Joseph’s monologue, in particular, interested me. He spoke about the fact that while he had accepted what Mary told him about carrying God’s son – the virginal conception, the divine incarnation – he found himself stuck at the no-room-in-the-inn part. That, he found harder to accept. If this was God’s son about to be born, and if this was God’s plan they were participating in, and if God was providing the way, marking the path, then why wasn’t there room for them?
He told of voicing this frustration to Mary, to which she responded: “Allow it.”
I suppose the rest of his monologue went on to have Joseph reporting Mary’s further explanation and her encouragement to him to let God work out his plan in whatever way he wants and to trust him, but I stopped listening at “Allow it” and lingered there.
“Allow it” calls to mind Mary’s famous “Let it be to me as you have said” but with an even stronger note of agency and for something on a more human scale than the angelic annunciation. A statement of active passivity, a consent of both heart and mind. “Allow it” and relax. No bracing, straining, plotting to change or avoid. “Allow it” moves in and out with the breath. In this drama of the playing out of divine mystery in human life, “Allow it” seems to me to be one of the strongest, albeit paradoxical, statements of hope I can think of.

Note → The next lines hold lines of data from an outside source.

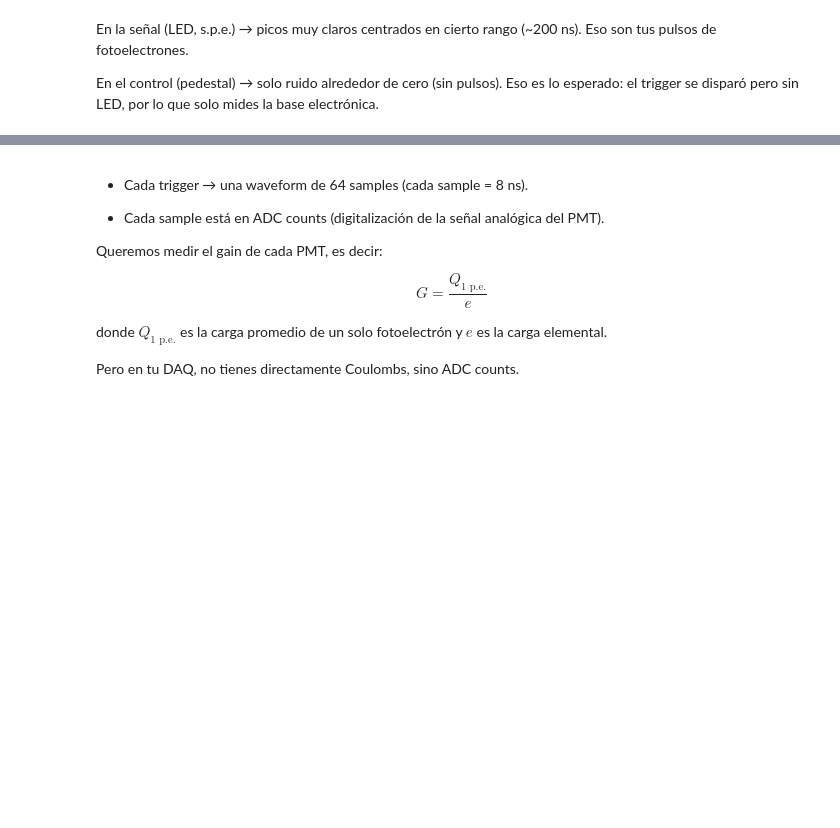
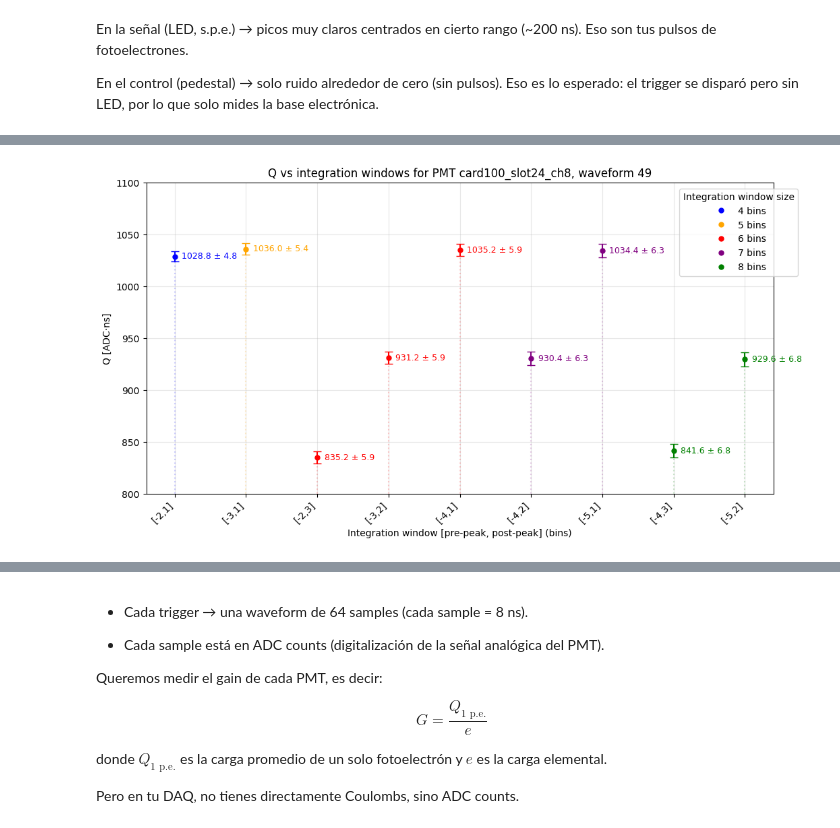
Before and after one commit to elenaramos44/WCTE-DataAnalysis-PIDcuts, a Jupyter notebook: MCDataComperison/CALIBRATION.ipynb, the cells around one changed output, grey strips where cells are left out. Cells and saved outputs as stored; diff of their text form; code cells hidden in the pictures; blank space fills up the shorter version.

```diff
--- a/MCDataComperison/CALIBRATION.ipynb
+++ b/MCDataComperison/CALIBRATION.ipynb
@@ -457,0 +324,82 @@ pmt_label = f"card{card_id}_slot{slot_id}_ch{channel_id}"
+# %%
+candidate_windows = [(-4,2), (-5,1), (-4,1)]
+extra_bins = [4, 5, 6, 7, 8]
+
+
+plot_results = []
+for r in results:
+    pre, post = r['window']
+    if pre in (-1,-6):
+        continue  # discard pre=-1
+    if post in (4, 5):
+        continue  # discard post=+4 or +5
+    if r['window'] in candidate_windows or r['n_bins'] in extra_bins:
+        plot_results.append(r)
+
+
+print("Number of windows after filtering:", len(plot_results))
+
+
+color_map_bins = {
+    4: 'blue',
+    5: 'orange',
+    6: 'red',
+    7: 'purple',
+    8: 'green'
+}
+
+
+#scatter plot
+plt.figure(figsize=(12,6))
+
+#convert integration windows to strings for x-axis
+x_labels = [f"[{w[0]},{w[1]}]" for w in [r['window'] for r in plot_results]]
+
+#numeric positions for plotting
+x_pos = range(len(plot_results))
+
+for i, r in enumerate(plot_results):
+    w = r['window']
+    Q = r['Q']
+    sigma_Q = r['noise']
+    n_bins = r['n_bins']
+    color = color_map_bins[n_bins]
+
+
+    plt.errorbar(
+        x_pos[i], Q, yerr=sigma_Q,
+        fmt='o', color=color,
+        markersize=5, capsize=4
+    )
+
+    # vertical lines
+    plt.vlines(
+        x=x_pos[i], ymin=0, ymax=Q,
+        colors=color, linestyles="dotted", alpha=0.2
+    )
+
+    #text Q ± sigma_Q
+    plt.text(
+        x_pos[i] + 0.1, Q,
+        f"{Q:.1f} ± {sigma_Q:.1f}",
+        color=color,
+        fontsize=9,
+        va='center'
+    )
+
+#set categorical labels
+plt.xticks(x_pos, x_labels, rotation=45, ha='right')
+
+#legend
+custom_lines = [Line2D([0], [0], color=color_map_bins[b], marker='o', lw=0, markersize=5, label=f"{b} bins")
+                for b in sorted(color_map_bins.keys())]
+
+plt.legend(handles=custom_lines, title="Integration window size", fontsize=10, loc=(0.85,0.7))
+plt.xlabel("Integration window [pre-peak, post-peak] (bins)")
+plt.ylabel("Q [ADC·ns]")
+plt.title(f"Q vs integration windows for PMT {pmt_label}, waveform {wf_index}")
+plt.grid(alpha=0.3)
+#plt.tight_layout()
+plt.ylim(800,1100)
+plt.show()
+# %% [output]
@@ -457,0 +407 @@ pmt_label = f"card{card_id}_slot{slot_id}_ch{channel_id}"
+[figure, added]
```
Also changed, not shown: parts of 36 cells of this notebook, 1 other file.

Merry Christmas, dear reader. Hope, always.
[Photo: taken on the star atop our small Norfolk Island Pine.]